In a part of the speech that was actually improvised, based on past sermons King had given, he declared in his ringing voice, “I have a dream my four little children will one day live in a nation where they will not be judged by the color of their skin but by the content of their character.”
King deftly employed repetition as a rhetorical device. He rhythmically repeated the sentence “I have a dream” several times to start a new paragraph, strengthening the statement’s impact.
King’s six-minute talk contained echoes of the U.S. Declaration of Independence, of American folk songs, even of Shakespeare.
The setting of King’s speech was richly symbolic: It was President Abraham Lincoln who had freed the slaves a century earlier. King invoked Lincoln’s Gettysburg Address (which began “Fourscore and seven years ago”) in his opening:
Fivescore years ago, a great American, in whose symbolic shadow we stand today, signed the Emancipation Proclamation. This momentous decree came as a great beacon light of hope to millions of Negro slaves who had been seared in the flames of withering injustice.
King’s six-minute talk contained echoes, too, of the U.S. Declaration of Independence, of American folk songs, even of Shakespeare. Perhaps most moving were its many biblical allusions and references, drawing on language and themes from the Book of Exodus and the prophets.
Former New York Times literary critic Michiko Kakutani penned a brilliant analysis of the speech in 2013, on its 50th anniversary. She wrote:
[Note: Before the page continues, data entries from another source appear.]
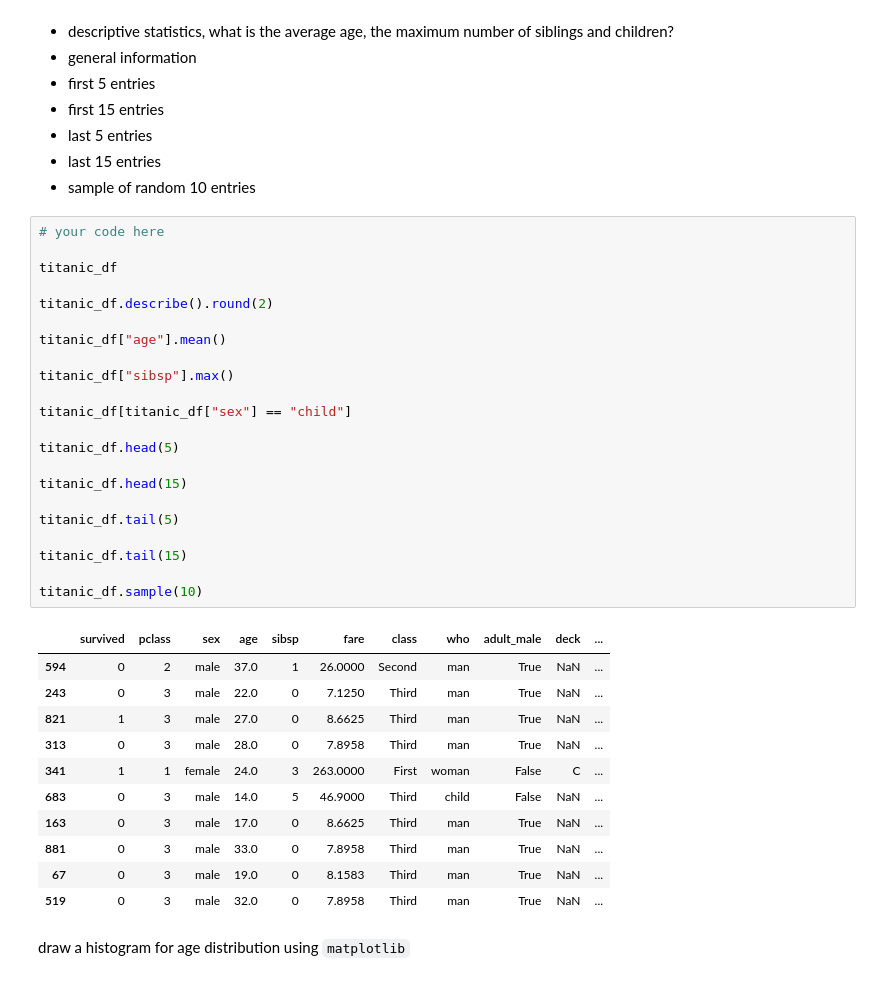
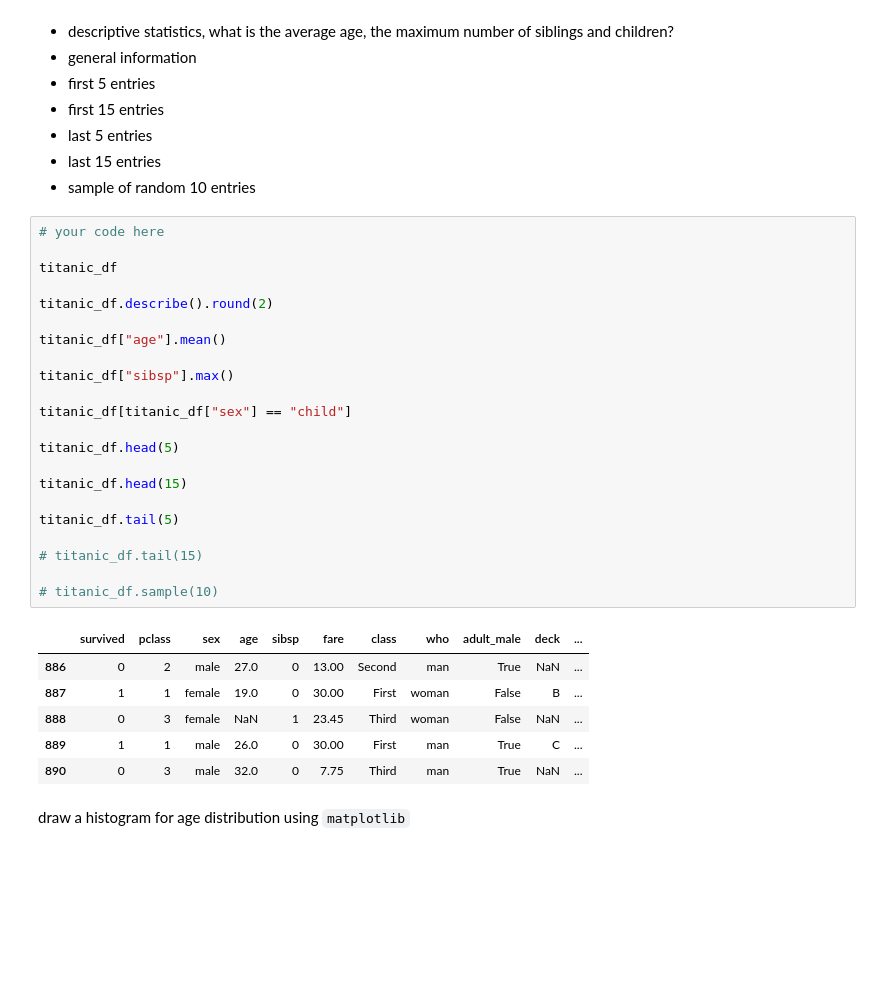
Before and after one commit to Sebastian42-5/python-2, a Jupyter notebook: week2/titanic-part2.ipynb, the cells around one changed output. Cells and saved outputs as stored; diff of their text form; blank space fills up the shorter version.

```diff
--- a/week2/titanic-part2.ipynb
+++ b/week2/titanic-part2.ipynb
@@ -27,37 +27,32 @@ print the following
 # %%
 # your code here
 
 titanic_df
 
 titanic_df.describe().round(2)
 
 titanic_df["age"].mean()
 
 titanic_df["sibsp"].max()
 
 titanic_df[titanic_df["sex"] == "child"]
 
 titanic_df.head(5)
 
 titanic_df.head(15)
 
 titanic_df.tail(5)
 
-titanic_df.tail(15)
+# titanic_df.tail(15)
 
-titanic_df.sample(10)
+# titanic_df.sample(10)
 # %% [output]
 |  | survived | pclass | sex | age | sibsp | fare | class | who | adult_male | deck | ... |
-| 594 | 0 | 2 | male | 37.0 | 1 | 26.0000 | Second | man | True | NaN | ... |
-| 243 | 0 | 3 | male | 22.0 | 0 | 7.1250 | Third | man | True | NaN | ... |
-| 821 | 1 | 3 | male | 27.0 | 0 | 8.6625 | Third | man | True | NaN | ... |
-| 313 | 0 | 3 | male | 28.0 | 0 | 7.8958 | Third | man | True | NaN | ... |
-| 341 | 1 | 1 | female | 24.0 | 3 | 263.0000 | First | woman | False | C | ... |
-| 683 | 0 | 3 | male | 14.0 | 5 | 46.9000 | Third | child | False | NaN | ... |
-| 163 | 0 | 3 | male | 17.0 | 0 | 8.6625 | Third | man | True | NaN | ... |
-| 881 | 0 | 3 | male | 33.0 | 0 | 7.8958 | Third | man | True | NaN | ... |
-| 67 | 0 | 3 | male | 19.0 | 0 | 8.1583 | Third | man | True | NaN | ... |
-| 519 | 0 | 3 | male | 32.0 | 0 | 7.8958 | Third | man | True | NaN | ... |
+| 886 | 0 | 2 | male | 27.0 | 0 | 13.00 | Second | man | True | NaN | ... |
+| 887 | 1 | 1 | female | 19.0 | 0 | 30.00 | First | woman | False | B | ... |
+| 888 | 0 | 3 | female | NaN | 1 | 23.45 | Third | woman | False | NaN | ... |
+| 889 | 1 | 1 | male | 26.0 | 0 | 30.00 | First | man | True | C | ... |
+| 890 | 0 | 3 | male | 32.0 | 0 | 7.75 | Third | man | True | NaN | ... |
 # %% [markdown]
 draw a histogram for age distribution using `matplotlib`
 # %%
```
Also changed, not shown: 1 other file.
“He began slowly, with magisterial gravity, talking about what it was to be black in America in 1963 and the ‘shameful condition’ of race relations a hundred years after the Emancipation Proclamation. Unlike many of the day’s previous speakers, he did not talk about particular bills before Congress or the marchers’ demands. Instead, he situated the civil rights movement within the broader landscape of history—time past, present, and future—and within the timeless vistas of Scripture.”
King’s speech helped bring about the 1964 Civil Rights Act, a U.S. law banning discrimination based on race, color, religion, sex, or national origin.
Wiesel, Gandhi, King—all three knew how to deliver powerful, passionate words in the service of a noble purpose: promoting basic human rights, both for their own communities and for people around the world.
Mitch Mirkin is a member and past president of Randallstown Network Toastmasters in Baltimore, Maryland. He works as a communicator for the research program of the United States Department of Veterans Affairs.